Valley Breeze

The Valley Breeze & Observer 11-28-2018

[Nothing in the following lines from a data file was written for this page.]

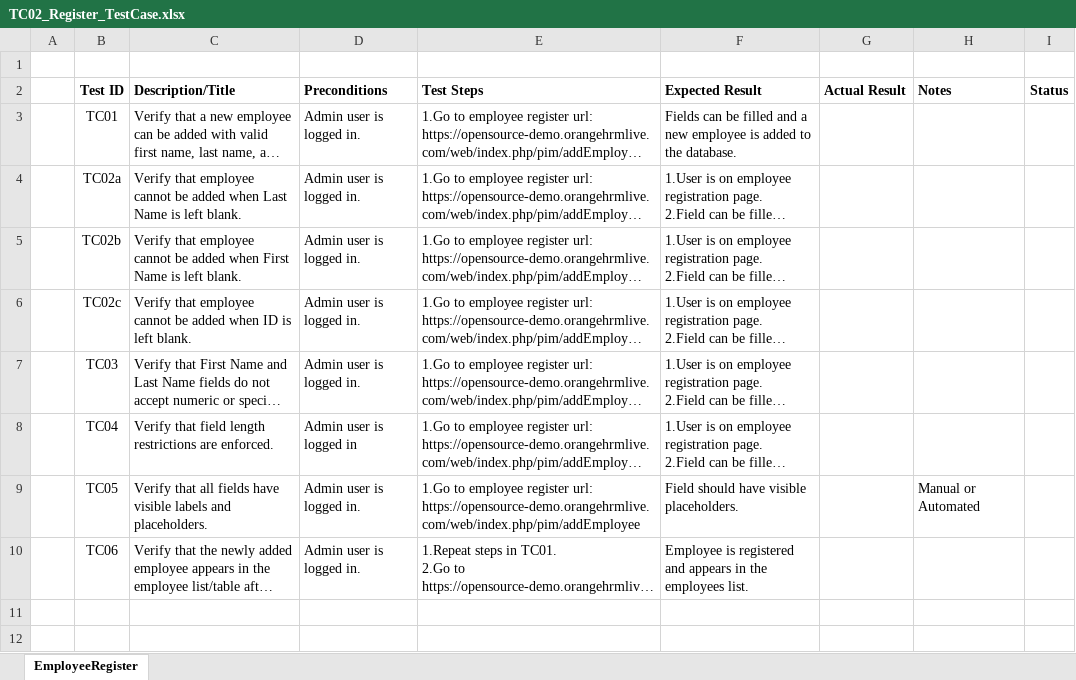
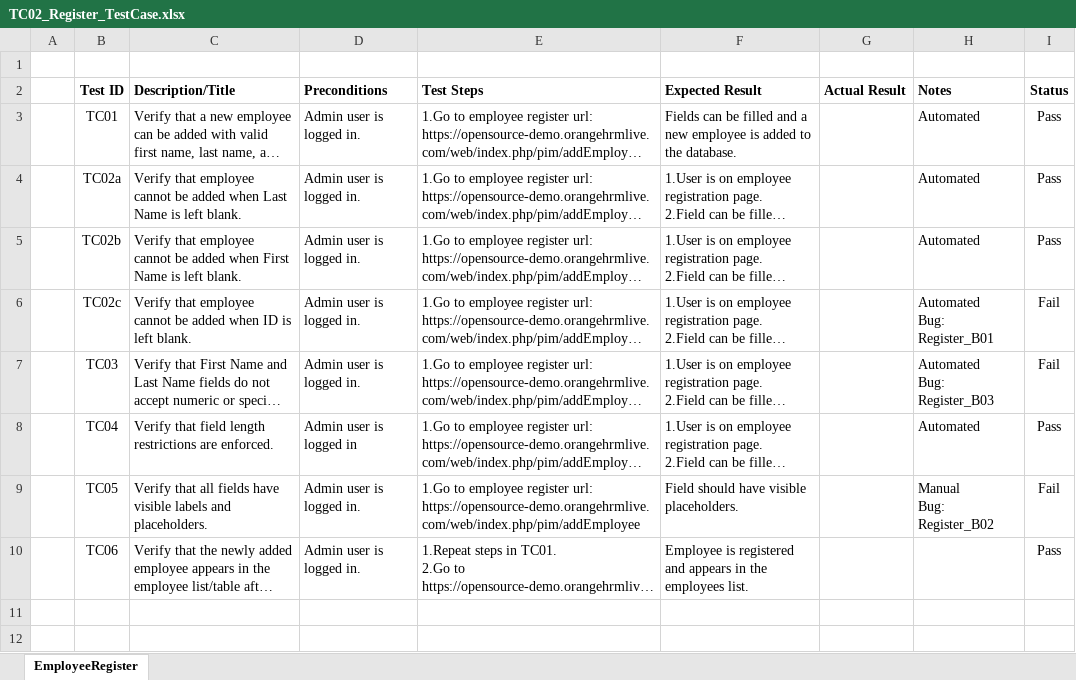
Before and after one commit to VodaDan/OrangeHRM---Automation-Java-Playwright-JUnit-, an Excel workbook: Documents/1_TestCases/TC02_Register/TC02_Register_TestCase.xlsx, sheet EmployeeRegister, drawn as a sheet; only a part is shown; long unchanged cells end in …; values as stored, in another font and other column widths than the file's, no borders; conditional formats and table styles not drawn; ↵ is a line break in a cell; the diff names each change by its address in the sheet, - before the commit and + after, or states it on an @@ line.

Commit message:
add register test case, add employeeListPage object, update docs

```diff
--- a/Documents/1_TestCases/TC02_Register/TC02_Register_TestCase.xlsx (sheet EmployeeRegister)
+++ b/Documents/1_TestCases/TC02_Register/TC02_Register_TestCase.xlsx (sheet EmployeeRegister)
-H3:H5 (Notes): (empty)
+H3:H5 (Notes): Automated
-I3:I5 (Status): (empty)
+I3:I5 (Status): Pass
-H6 (Notes): (empty)
+H6 (Notes): Automated ↵ Bug: Register_B01
-I6:I7 (Status): (empty)
+I6:I7 (Status): Fail
-H7 (Notes): (empty)
+H7 (Notes): Automated ↵ Bug: Register_B03
-H8 (Notes): (empty)
+H8 (Notes): Automated
-I8 (Status): (empty)
+I8 (Status): Pass
-H9 (Notes): Manual or Automated
+H9 (Notes): Manual ↵ Bug: Register_B02
-I9 (Status): (empty)
+I9 (Status): Fail
-I10 (Status): (empty)
+I10 (Status): Pass
```
Also changed, not shown: Documents/2_BugReports/BugReports.xlsx, 6 other files.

The Valley Breeze Newspapers serving the Northern Rhode Island towns of Cumberland, Lincoln, Woonsocket, Smithfield, North Smithfield, Pawtucket, North Providence, Scituate, Foster, and Glocester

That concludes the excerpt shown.